■ **Source records**:
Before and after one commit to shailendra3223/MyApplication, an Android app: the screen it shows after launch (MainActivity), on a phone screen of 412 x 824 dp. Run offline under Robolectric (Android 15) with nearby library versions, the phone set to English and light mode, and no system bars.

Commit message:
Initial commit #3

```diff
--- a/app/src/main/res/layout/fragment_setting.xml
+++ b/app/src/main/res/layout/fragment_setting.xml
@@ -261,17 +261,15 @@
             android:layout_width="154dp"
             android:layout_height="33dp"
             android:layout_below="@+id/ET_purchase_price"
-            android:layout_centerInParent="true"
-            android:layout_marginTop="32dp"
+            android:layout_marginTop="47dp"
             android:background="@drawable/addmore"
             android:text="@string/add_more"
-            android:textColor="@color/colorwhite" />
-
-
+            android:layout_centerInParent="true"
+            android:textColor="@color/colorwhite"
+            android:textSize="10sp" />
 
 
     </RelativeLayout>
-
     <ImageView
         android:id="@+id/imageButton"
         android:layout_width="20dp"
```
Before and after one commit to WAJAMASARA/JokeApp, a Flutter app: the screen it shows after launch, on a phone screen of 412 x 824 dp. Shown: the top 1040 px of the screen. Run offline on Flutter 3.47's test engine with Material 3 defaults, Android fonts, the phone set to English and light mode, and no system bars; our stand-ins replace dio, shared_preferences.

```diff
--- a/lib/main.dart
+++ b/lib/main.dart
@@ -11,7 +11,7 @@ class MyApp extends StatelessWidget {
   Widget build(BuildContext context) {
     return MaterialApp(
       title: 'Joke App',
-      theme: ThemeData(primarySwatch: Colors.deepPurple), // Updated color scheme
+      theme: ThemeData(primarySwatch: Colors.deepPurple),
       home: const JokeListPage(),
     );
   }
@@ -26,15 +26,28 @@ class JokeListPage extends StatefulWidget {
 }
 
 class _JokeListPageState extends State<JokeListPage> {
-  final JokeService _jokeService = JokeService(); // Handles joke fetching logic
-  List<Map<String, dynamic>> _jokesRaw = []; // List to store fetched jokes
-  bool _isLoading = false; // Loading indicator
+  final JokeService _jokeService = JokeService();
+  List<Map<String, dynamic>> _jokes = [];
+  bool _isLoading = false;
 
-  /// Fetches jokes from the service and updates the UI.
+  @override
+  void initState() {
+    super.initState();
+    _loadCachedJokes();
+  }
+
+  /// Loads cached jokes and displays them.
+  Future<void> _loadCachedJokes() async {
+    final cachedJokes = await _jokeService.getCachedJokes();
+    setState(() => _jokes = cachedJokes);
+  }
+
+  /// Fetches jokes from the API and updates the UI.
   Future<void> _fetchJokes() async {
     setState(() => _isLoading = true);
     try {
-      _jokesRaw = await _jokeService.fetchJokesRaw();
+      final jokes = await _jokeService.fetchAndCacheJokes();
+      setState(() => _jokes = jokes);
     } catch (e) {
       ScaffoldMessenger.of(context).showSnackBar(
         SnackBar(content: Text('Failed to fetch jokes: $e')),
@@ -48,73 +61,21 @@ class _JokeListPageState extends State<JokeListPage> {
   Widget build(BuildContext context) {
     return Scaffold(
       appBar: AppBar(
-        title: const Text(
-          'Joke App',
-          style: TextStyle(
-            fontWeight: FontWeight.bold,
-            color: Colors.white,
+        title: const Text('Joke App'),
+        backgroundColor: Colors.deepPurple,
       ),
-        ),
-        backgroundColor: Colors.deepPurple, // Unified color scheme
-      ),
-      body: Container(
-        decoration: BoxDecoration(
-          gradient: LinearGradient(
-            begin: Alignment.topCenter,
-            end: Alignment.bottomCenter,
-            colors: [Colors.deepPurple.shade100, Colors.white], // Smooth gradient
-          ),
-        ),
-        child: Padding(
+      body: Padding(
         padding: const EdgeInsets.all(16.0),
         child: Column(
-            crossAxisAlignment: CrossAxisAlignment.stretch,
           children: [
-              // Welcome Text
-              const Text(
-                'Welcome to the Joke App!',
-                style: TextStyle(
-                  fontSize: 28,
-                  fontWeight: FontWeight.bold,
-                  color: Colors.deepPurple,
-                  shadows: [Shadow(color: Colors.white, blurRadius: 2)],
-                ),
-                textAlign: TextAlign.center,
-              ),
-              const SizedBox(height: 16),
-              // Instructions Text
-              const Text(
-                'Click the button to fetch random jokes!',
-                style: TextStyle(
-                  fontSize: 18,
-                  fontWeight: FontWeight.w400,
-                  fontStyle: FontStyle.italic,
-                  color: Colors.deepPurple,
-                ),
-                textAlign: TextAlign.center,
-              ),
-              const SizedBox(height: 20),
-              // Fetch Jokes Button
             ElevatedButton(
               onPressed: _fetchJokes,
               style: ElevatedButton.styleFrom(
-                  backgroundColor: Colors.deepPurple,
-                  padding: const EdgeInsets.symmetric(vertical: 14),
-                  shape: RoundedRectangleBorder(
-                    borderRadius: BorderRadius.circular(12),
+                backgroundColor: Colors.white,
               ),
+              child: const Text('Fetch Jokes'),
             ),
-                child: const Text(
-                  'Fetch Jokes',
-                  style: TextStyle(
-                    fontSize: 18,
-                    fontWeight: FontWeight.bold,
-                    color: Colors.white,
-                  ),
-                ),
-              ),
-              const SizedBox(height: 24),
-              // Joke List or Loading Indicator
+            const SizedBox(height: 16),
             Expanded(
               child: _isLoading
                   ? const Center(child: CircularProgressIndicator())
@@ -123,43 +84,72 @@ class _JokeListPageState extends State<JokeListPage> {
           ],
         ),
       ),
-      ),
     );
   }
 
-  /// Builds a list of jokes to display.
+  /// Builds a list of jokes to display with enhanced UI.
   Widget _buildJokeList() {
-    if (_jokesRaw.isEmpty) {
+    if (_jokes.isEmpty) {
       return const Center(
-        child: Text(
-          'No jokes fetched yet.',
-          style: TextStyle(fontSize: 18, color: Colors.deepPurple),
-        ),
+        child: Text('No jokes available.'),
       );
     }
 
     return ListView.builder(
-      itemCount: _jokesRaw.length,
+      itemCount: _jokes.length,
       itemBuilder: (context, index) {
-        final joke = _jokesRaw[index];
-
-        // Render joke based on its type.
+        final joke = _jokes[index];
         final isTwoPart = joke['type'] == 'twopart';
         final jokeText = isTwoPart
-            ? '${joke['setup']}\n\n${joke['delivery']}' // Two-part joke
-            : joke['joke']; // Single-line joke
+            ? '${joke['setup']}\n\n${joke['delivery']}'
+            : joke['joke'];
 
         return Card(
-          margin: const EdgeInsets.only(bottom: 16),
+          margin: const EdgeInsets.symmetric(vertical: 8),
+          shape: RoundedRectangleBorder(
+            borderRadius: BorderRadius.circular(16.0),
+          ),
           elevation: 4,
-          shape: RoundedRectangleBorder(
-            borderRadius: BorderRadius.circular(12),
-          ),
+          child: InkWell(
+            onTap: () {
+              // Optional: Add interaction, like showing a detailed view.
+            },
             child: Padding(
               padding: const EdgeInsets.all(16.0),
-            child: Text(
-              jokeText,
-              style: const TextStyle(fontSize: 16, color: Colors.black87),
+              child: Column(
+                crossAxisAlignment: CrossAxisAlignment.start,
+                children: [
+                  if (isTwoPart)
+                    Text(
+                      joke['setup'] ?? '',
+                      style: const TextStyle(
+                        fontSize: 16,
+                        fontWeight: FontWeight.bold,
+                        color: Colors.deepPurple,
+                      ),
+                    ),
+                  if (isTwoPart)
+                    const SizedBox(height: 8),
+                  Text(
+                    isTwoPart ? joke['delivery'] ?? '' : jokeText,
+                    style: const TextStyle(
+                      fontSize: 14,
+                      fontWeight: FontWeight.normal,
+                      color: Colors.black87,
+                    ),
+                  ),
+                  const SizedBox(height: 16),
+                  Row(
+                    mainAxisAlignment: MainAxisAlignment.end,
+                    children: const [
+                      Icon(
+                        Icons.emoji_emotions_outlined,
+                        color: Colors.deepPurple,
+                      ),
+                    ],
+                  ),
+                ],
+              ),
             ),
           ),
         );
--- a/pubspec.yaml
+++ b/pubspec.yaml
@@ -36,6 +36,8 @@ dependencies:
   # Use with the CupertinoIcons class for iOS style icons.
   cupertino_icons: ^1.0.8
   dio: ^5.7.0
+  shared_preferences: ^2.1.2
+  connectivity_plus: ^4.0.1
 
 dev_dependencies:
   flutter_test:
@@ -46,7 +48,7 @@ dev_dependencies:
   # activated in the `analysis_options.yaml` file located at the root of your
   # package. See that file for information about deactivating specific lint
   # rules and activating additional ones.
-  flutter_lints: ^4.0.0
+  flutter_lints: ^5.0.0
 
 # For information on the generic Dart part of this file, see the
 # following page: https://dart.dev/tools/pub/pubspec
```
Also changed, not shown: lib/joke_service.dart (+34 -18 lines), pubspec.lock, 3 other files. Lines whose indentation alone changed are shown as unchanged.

■ **Exercise aim**: Search the entries above for the string "fontSize". Copy each line that holds it.

■ **Your solution**:
-                  fontSize: 28,
-                  fontSize: 18,
-                    fontSize: 18,
-          style: TextStyle(fontSize: 18, color: Colors.deepPurple),
-              style: const TextStyle(fontSize: 16, color: Colors.black87),
+                        fontSize: 16,
+                      fontSize: 14,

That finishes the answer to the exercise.